## AIM OF THE TASK
For each line below that includes the string "ipynb", show the whole line.
++++++
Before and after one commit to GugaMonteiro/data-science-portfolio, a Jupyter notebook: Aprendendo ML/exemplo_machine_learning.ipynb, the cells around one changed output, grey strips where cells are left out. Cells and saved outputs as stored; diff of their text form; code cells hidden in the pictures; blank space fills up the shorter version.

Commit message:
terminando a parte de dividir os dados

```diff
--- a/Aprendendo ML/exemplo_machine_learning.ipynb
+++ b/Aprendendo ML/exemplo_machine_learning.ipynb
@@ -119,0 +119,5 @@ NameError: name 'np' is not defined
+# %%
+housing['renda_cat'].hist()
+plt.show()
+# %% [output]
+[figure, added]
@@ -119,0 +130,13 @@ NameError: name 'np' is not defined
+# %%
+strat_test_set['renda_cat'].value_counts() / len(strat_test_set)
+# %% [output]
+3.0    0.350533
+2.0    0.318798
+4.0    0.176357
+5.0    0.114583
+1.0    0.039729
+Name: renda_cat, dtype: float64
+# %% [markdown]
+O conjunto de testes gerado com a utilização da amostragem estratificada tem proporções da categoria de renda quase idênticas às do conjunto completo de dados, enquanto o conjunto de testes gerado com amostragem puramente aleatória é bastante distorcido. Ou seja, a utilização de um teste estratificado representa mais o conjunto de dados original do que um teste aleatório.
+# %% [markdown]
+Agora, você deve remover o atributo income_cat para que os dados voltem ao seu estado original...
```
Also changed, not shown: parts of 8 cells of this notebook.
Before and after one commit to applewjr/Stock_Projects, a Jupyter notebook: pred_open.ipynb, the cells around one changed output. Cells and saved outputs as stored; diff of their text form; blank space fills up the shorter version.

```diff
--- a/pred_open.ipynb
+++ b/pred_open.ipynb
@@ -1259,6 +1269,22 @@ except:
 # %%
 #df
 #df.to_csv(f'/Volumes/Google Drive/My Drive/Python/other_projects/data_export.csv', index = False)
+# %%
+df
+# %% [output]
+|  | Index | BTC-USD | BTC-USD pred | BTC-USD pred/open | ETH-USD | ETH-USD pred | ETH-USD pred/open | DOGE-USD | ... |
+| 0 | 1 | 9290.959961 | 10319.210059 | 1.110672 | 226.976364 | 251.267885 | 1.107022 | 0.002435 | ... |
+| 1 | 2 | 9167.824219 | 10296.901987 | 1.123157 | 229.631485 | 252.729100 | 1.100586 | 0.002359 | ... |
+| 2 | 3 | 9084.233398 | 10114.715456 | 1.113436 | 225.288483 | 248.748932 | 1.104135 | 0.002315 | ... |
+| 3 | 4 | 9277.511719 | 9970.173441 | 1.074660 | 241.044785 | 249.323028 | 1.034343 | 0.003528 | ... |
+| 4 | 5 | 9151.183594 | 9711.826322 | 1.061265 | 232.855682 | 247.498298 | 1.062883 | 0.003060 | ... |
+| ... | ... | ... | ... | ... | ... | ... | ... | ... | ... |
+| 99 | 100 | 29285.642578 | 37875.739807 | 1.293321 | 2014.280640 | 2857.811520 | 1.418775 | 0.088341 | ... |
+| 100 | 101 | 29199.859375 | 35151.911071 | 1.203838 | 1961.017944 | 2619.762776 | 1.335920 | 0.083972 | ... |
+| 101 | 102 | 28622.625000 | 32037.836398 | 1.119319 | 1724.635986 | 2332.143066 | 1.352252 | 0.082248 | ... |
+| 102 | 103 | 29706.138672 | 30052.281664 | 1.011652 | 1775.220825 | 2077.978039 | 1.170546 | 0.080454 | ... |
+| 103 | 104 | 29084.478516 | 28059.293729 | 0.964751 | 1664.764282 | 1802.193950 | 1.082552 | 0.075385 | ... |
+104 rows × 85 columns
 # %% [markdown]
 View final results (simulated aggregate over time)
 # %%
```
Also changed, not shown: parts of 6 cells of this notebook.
++++++
## RESULT
Before and after one commit to GugaMonteiro/data-science-portfolio, a Jupyter notebook: Aprendendo ML/exemplo_machine_learning.ipynb, the cells around one changed output, grey strips where cells are left out. Cells and saved outputs as stored; diff of their text form; code cells hidden in the pictures; blank space fills up the shorter version.
--- a/Aprendendo ML/exemplo_machine_learning.ipynb
+++ b/Aprendendo ML/exemplo_machine_learning.ipynb
Before and after one commit to applewjr/Stock_Projects, a Jupyter notebook: pred_open.ipynb, the cells around one changed output. Cells and saved outputs as stored; diff of their text form; blank space fills up the shorter version.
--- a/pred_open.ipynb
+++ b/pred_open.ipynb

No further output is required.